Scottish Widows' £25m payout for critical illness
Scottish Widows has announced that it has paid out over £25 million on 774 critical illness policies for the twelve months up to October 2006, but warns that 16 per cent of claims were turned down. The most common claim is for cancer, which accounts for 61 per cent of claims, followed by heart disease and strokes.However of the claims that failed, 53 per cent were refused because people had not disclosed information when they took the policy out and 43 per cent of people were denied a payout as the claim did not meet the policy definition.Richard Jones, interim protection market director at Scottish Widows, said: "Through its work with the Association of British Insurers and the Critical Illness Working Party, Scottish Widows has been working to address the issue of declined claims."To reduce non-disclosure, application forms have been improved to make them clearer for our customers. To reduce the incidence of a claim not meeting the policy definition, the industry has made real headway in improving the clarity of illness definitions - thus ensuring it is clearer to consumers about what is, and isn't, covered."Although the benefits, ie fewer declined claims, won't be seen for a couple of years, these measures all go towards making each step of the process - from application to claim - clearer for consumers."
Royal Bank of Scotland to be investigated by the FSA
The Financial Services Authority (FSA) has today confirmed that the complaints procedure currently in place at the Royal Bank of Scotland is to be investigated. This comes at a time when record complaints have been received by the Financial Ombudsman Service with Lloyds bank and Barclays bank very prominent in the figures. It will be interesting to see the scope of the investigation because at thi...Read More
British Gas customers facing further price hikes?
British Gas customers could be facing further price hikes amid soaring wholesale energy prices. In January, the energy giant imposed a 15 per cent increase on its tariffs, bringing the average annual dual fuel bill to £1,055 - a rise of £143. Meanwhile, bills for direct debit customers increased by an average of £131 to £968.Now a statement from the firm's parent company Centrica has suggested...Read More
Sir Thomas Legg had concerns about MPs expenses some time
The ex-civil servant Sir Thomas Legg, currently in charge of a review of MPs expenses, was it has been revealed a member of the committee back in 2004 which was created to look at MPs expenses. It has been confirmed that Sir Thomas Legg and other members of the committee had significant concerns about the expenses system as long as five years ago.

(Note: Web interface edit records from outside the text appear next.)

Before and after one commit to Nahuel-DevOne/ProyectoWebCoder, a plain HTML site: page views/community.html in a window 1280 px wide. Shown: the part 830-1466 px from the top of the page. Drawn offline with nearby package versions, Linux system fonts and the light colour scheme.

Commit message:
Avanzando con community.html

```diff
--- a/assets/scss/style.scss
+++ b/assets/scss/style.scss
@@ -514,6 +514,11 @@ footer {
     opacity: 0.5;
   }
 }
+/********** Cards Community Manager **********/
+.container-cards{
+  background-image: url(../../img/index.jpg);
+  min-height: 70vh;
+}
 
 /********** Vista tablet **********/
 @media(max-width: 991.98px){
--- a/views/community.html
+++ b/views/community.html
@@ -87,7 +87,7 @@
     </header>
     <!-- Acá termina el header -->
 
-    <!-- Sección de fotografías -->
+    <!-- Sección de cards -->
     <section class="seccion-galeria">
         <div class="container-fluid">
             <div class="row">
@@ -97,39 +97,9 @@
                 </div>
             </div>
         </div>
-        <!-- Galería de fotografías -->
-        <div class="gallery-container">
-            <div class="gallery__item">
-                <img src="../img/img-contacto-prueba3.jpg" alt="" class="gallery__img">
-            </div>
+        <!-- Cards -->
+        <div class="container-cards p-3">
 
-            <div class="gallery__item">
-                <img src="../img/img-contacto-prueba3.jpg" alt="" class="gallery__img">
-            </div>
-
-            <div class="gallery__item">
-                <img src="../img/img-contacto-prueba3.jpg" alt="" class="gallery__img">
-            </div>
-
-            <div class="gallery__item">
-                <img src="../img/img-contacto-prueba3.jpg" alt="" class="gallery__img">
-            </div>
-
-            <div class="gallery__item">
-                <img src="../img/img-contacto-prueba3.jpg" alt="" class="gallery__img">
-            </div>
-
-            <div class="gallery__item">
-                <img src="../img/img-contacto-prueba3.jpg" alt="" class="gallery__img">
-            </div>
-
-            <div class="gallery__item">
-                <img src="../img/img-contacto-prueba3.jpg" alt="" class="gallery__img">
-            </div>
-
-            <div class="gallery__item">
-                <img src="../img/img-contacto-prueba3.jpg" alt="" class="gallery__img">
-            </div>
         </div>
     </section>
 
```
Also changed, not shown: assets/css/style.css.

This may well explain why Sir Thoma...
Banks receive 21 million complaints in six years
26/11/2014 Banks have paid out a total of £38.5 billion in fines and compensation over the last 15 years, a joint study by Cass Business School and think tank New City Agenda concludes. Poor standards and mis-selling has lead to public mistrust of British banks, and the report showed that in the six years between 2008 and 2014, banks received a total of 21 million complaints. The fines...Read More
Royal Bank of Scotland continues loan book disposal
It is been revealed that Royal Bank of Scotland has this week sold on a £220 million loan book as the company continues to reduce assets held on its balance sheet. The company has confirmed on numerous occasions that around £258 billion of assets will eventually be released from the company's control and the ongoing sale of various loan books is part of this strategy. Oh how the mighty fallen...Read More